Filesystem Pipelines Requires MemSQL 5.8.5 or above.

MemSQL Pipelines can extract files from a Linux filesystem directory, optionally transform them, and insert them into a destination table. To get started quickly using a filesystem pipeline, see Filesystem Pipelines Quickstart.

Example Filesystem Pipeline Scenario

Imagine you have a software service producing log files that you wish to load into MemSQL. The log files are dropped to a file server on another machine that is mounted as an NFS drive on your MemSQL cluster. The drive contains a large number of files in CSV or TSV format. New files are being generated every minute, and you need a persistent, reliable, and automatic method of loading their contents into a database.

A Filesystem Pipeline is the ideal solution to this scenario.
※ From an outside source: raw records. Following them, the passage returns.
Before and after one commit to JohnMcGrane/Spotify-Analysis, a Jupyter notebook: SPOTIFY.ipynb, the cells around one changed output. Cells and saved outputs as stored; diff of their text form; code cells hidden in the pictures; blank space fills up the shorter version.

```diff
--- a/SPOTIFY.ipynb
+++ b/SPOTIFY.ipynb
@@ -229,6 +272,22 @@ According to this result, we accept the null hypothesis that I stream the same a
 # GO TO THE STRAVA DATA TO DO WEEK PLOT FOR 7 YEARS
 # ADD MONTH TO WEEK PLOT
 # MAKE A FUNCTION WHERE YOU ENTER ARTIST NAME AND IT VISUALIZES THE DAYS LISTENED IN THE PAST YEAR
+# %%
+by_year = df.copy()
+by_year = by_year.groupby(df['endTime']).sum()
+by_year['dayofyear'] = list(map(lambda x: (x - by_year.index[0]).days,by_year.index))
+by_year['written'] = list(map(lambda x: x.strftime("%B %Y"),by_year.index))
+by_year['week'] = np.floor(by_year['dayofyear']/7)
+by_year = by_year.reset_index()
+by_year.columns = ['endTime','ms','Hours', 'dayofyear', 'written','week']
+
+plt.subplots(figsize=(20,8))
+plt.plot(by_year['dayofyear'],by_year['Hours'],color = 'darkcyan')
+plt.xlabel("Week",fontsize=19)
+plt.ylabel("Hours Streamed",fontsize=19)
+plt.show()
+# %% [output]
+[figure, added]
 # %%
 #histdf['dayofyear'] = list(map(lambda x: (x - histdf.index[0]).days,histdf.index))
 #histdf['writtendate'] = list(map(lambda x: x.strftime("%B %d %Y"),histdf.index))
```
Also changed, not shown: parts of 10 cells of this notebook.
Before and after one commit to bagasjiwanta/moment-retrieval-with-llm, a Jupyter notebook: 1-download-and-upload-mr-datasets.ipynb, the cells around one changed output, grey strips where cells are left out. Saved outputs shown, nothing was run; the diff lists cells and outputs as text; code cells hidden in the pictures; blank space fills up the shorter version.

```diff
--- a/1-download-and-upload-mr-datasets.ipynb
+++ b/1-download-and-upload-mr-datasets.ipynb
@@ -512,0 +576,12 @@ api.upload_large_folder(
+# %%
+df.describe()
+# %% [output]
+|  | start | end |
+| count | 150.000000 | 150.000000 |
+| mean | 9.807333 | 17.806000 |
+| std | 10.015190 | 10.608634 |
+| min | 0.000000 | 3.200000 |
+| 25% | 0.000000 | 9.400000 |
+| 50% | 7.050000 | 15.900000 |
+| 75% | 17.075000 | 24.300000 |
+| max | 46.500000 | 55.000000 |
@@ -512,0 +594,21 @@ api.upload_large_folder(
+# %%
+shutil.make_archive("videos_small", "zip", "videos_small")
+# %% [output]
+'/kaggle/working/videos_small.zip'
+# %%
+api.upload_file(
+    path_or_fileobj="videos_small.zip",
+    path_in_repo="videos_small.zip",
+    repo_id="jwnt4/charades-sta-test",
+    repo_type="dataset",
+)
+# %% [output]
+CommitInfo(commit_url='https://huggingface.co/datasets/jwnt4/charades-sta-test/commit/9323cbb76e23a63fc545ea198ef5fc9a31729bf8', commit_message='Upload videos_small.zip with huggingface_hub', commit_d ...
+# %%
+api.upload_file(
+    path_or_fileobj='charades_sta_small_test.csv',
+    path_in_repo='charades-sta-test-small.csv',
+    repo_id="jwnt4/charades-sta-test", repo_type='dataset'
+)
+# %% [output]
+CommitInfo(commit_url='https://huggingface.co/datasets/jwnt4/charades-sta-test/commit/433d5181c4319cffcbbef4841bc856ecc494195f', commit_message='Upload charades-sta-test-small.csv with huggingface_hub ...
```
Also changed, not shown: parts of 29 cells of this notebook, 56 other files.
Consider a MemSQL cluster with one master aggregator node, one child aggregator node, and two leaf nodes. Given this topology, the following steps occur when you start a Filesystem Pipeline:

  1. The MemSQL cluster’s master aggregator accesses the specified directory and authenticates if necessary.
  2. The master aggregator reads the contents of the directory, divides the number of files in the directory by the number of leaf partitions in the cluster, and assigns a portion of the files to each leaf.
  3. Each leaf node begins streaming their assigned files from the directory, and authenticating if necessary. If a transform executable was specified when the pipeline was created, the leaf node will transform the file’s data as it is streamed from the filesystem.
  4. The file’s records are streamed into the destination table immediately after extraction and optional transformation.

As new files are added to the source directory, the master aggregator constantly monitors it to ensure that the files will be processed automatically.

Filesystem Pipeline Syntax Examples

The following syntax demonstrates how to create a new Filesystem Pipeline. For complete syntax documentation, see CREATE PIPELINE.

Example 1 – Read all files in a directory for CSV files:

AS LOAD DATA FS '/path/to/files/*'
INTO TABLE `classic_books`

Filesystem Paths and Permissions

The paths used by the Unix filesystem extractor address files which must be accessible from every node in the cluster. The most common way to use this extractor is with a distributed filesystem, such as NFS. The path provided to a Unix filesystem extractor must be absolute, and will usually include a Unix glob pattern which matches many files, as seen in the example above. In order for the Unix filesystem extractor to load data, the files must grant read permissions to the MemSQL Linux user.

Filesystem Pipeline Batches and Offsets

Metadata and configuration information for every pipeline is written to tables in the information_schema database. These tables use the terms batch and offset, which are standard terms across all MemSQL pipelines, but have the following definitions in the context of Filesystem pipelines:


When the master aggregator reads a directory’s contents, it schedules each file on a single MemSQL partition. After each leaf partition across the cluster has finished extracting, transforming, and loading its file, a batch has been completed. Therefore, a Filesystem pipeline batch is defined as a cluster-level operation where each node processes a single file from the source directory.

Consider the following example: There are 4 files in a directory. If your cluster has 2 leaf nodes that have 2 partitions each (4 partitions total), all of the files can be ingested in one batch. In the same cluster, if there are 40 files in the source directory, it will take 10 batches to fully ingest the data.


For Filesystem Pipelines, an offset simply represents the start and end of a single file with the following integer values:

  • 0, which represents the start of the file
  • 1, which represents the end of the file

If you query the information_schema.PIPELINES_BATCHES table, all successfully loaded batches will simply state the following values for the earliest and latest batch offsets: